Moreover, the partisan news media were relatively one-sided until the mid-2000s, when MSNBC gravitated to the left. Fox News was the first ostensibly partisan news channel on the dial, and it reported news with a conservative slant. In a working paper, Martin Johnson, Rene Lindstadt, Ryan Vander Wielen and I use the uneven roll-out of the Fox News network to investigate its effects on congressional voting behavior. We find that both Democratic and Republican representatives located in districts that had access to Fox News were more likely to vote in line with the Republican agenda in the months just before the general election. This pattern is consistent with Levendusky’s argument that partisan news outlets may influence elected representatives indirectly as well as the notion that representatives themselves may treat news programming as a barometer of public opinion.
But our finding undermines the claim that partisan news media generated congressional polarization: If Fox News is pushing all members to the right, it isn’t polarizing them.
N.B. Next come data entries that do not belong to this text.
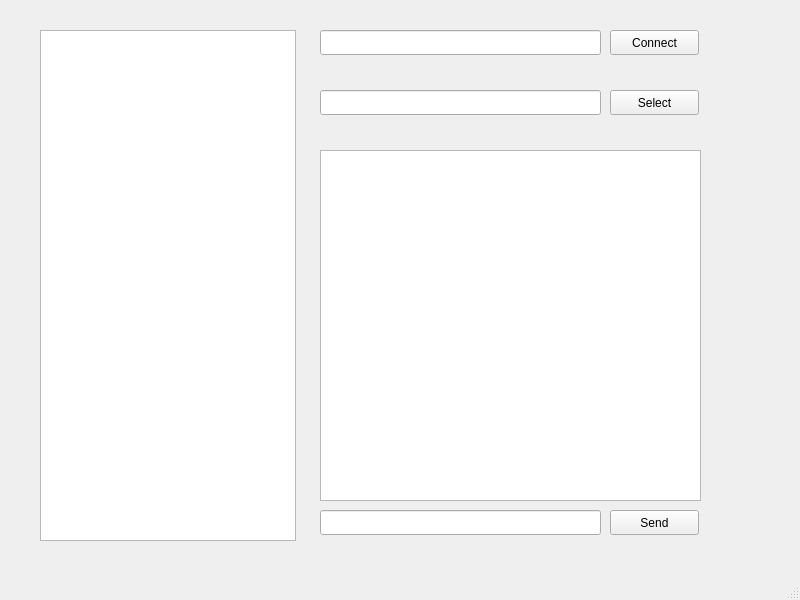
Before: the Qt Designer form client/client/mainwindow.ui in VtripleG/Client_server_app, drawn with Qt 5.
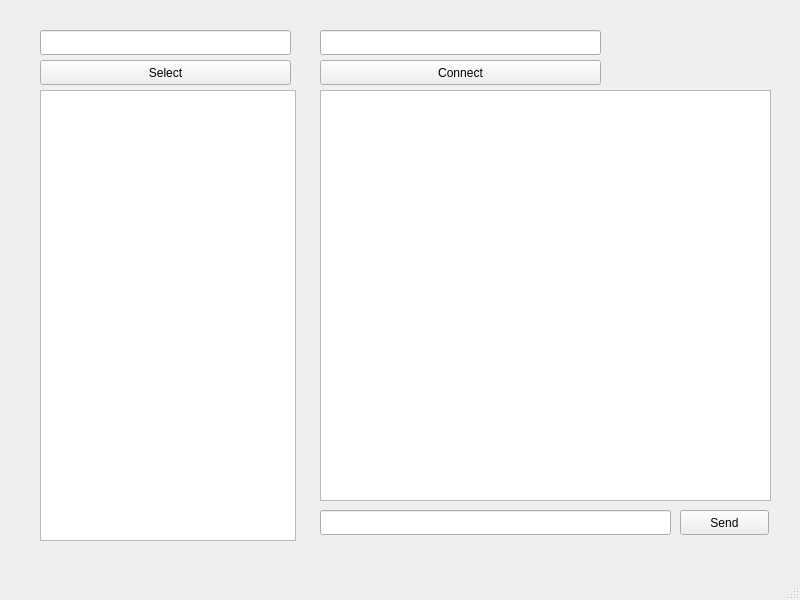
After: the same form once the commit is applied.

Commit message: Изменен дизайн окна

What changed in the file:
```diff
--- a/client/client/mainwindow.ui
+++ b/client/client/mainwindow.ui
@@ -19,25 +19,28 @@
      <rect>
       <x>320</x>
       <y>510</y>
-      <width>281</width>
+      <width>351</width>
       <height>25</height>
      </rect>
     </property>
+    <property name="text">
+     <string/>
+    </property>
    </widget>
    <widget class="QTextBrowser" name="textBrowser">
     <property name="geometry">
      <rect>
       <x>320</x>
-      <y>150</y>
-      <width>381</width>
-      <height>351</height>
+      <y>90</y>
+      <width>451</width>
+      <height>411</height>
      </rect>
     </property>
    </widget>
    <widget class="QPushButton" name="Send_button">
     <property name="geometry">
      <rect>
-      <x>610</x>
+      <x>680</x>
       <y>510</y>
       <width>89</width>
       <height>25</height>
@@ -60,9 +63,9 @@
    <widget class="QPushButton" name="Connect_button">
     <property name="geometry">
      <rect>
-      <x>610</x>
-      <y>30</y>
-      <width>89</width>
+      <x>320</x>
+      <y>60</y>
+      <width>281</width>
       <height>25</height>
      </rect>
     </property>
@@ -73,19 +76,22 @@
    <widget class="QLineEdit" name="lineEditSelect">
     <property name="geometry">
      <rect>
-      <x>320</x>
-      <y>90</y>
-      <width>281</width>
+      <x>40</x>
+      <y>30</y>
+      <width>251</width>
       <height>25</height>
      </rect>
     </property>
+    <property name="text">
+     <string/>
+    </property>
    </widget>
    <widget class="QPushButton" name="Select_button">
     <property name="geometry">
      <rect>
-      <x>610</x>
-      <y>90</y>
-      <width>89</width>
+      <x>40</x>
+      <y>60</y>
+      <width>251</width>
       <height>25</height>
      </rect>
     </property>
@@ -97,9 +103,9 @@
     <property name="geometry">
      <rect>
       <x>40</x>
-      <y>30</y>
+      <y>90</y>
       <width>256</width>
-      <height>511</height>
+      <height>451</height>
      </rect>
     </property>
    </widget>
```
Left out of the diff: 3 changed lines with no effect on the pictures. The commit also changes 1 other file.
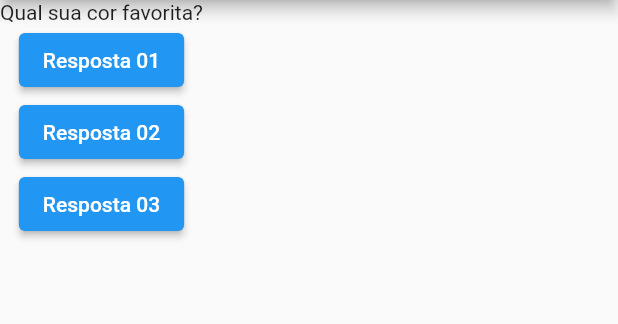
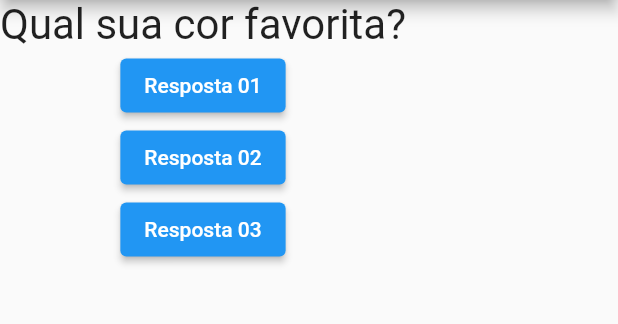
Before and after one commit to wellingtonzero21/Flutter, a Flutter app: the screen it shows after launch, on a phone screen of 412 x 824 dp, the part 84-408 px from its top. Run offline on Flutter 3.47's test engine with Material 2 defaults, Android fonts, the phone set to English and light mode, and no system bars.

Commit message:
estilizando as caixas de perguntas

```diff
--- a/projeto_perguntas/lib/questao.dart
+++ b/projeto_perguntas/lib/questao.dart
@@ -10,6 +10,10 @@ class Questao extends StatelessWidget {
 
   @override
   Widget build(BuildContext context) {
-    return Text(texto);
+    return Text(
+      texto,
+      style: TextStyle(fontSize: 28),
+      textAlign: TextAlign.center,
+    );
   }
 }
```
In fact, it’s entirely possible that were it not for Fox News in the 1990s, Congress would have reached today’s level of polarization sooner.
Finally, many implicitly assume that partisan news is inherently more polarizing than mainstream news. The idea here is that we are what we consume. Balanced presentations of news moderate political attitudes, while partisan presentations polarize attitudes. It is an intuitive idea but not necessarily an accurate one. People are motivated to defend cherished worldviews, especially in the realm of politics. Many studies illustrate that people are capable of cherry-picking the facts they wish to believe from balanced presentations.
In an experiment conducted in July 2013, Martin Johnson and I compared the polarizing effects of mainstream and partisan news. We asked people about their viewing habits and political predispositions and then randomly assigned them to watch either a non-political entertainment show or news story about accusations that the Obama administration meddled in IRS audits of conservative groups. Those asked to view the news story saw either one from a mainstream outlet (CBS), their side’s partisan outlet (Fox for conservatives and MSNBC for liberals), or the other side’s partisan outlet (Fox for liberals and MSNBC for conservatives).
After watching the program, people were asked whether the IRS audits were politically motivated or whether the IRS made an innocent mistake. The question is which program created the most polarization — that is, with conservatives taking the view that IRS audits were politically motivated and liberals taking the view that the IRS made an innocent mistake? We found that the mainstream news program was just as polarizing as the partisan news programs. Subjects assigned to view the CBS story registered more polarized opinions about the IRS than those who watched the non-political show.
What’s more, the polarizing effects of both partisan and mainstream news shows were driven by the reactions of people who normally do not tune into news programs (unless instructed to do so by political scientists, that is). In fact, partisan news viewers are more polarized than mainstream news viewers and entertainment program viewers to begin with. People tune into partisan news because they are partisans. Even without partisan news media, these individuals would likely interpret the world through a partisan lens. Those who are most likely to be polarized by exposure to news — mainstream or partisan — tend to watch something else.
The rise of partisan news media is likely a symptom, not a cause, of elite polarization. Partisan media may reinforce partisan strife, but we should look elsewhere for the ultimate cause.
This is the latest post in our ongoing series on political polarization. The previous posts are listed below. -Dan Hopkins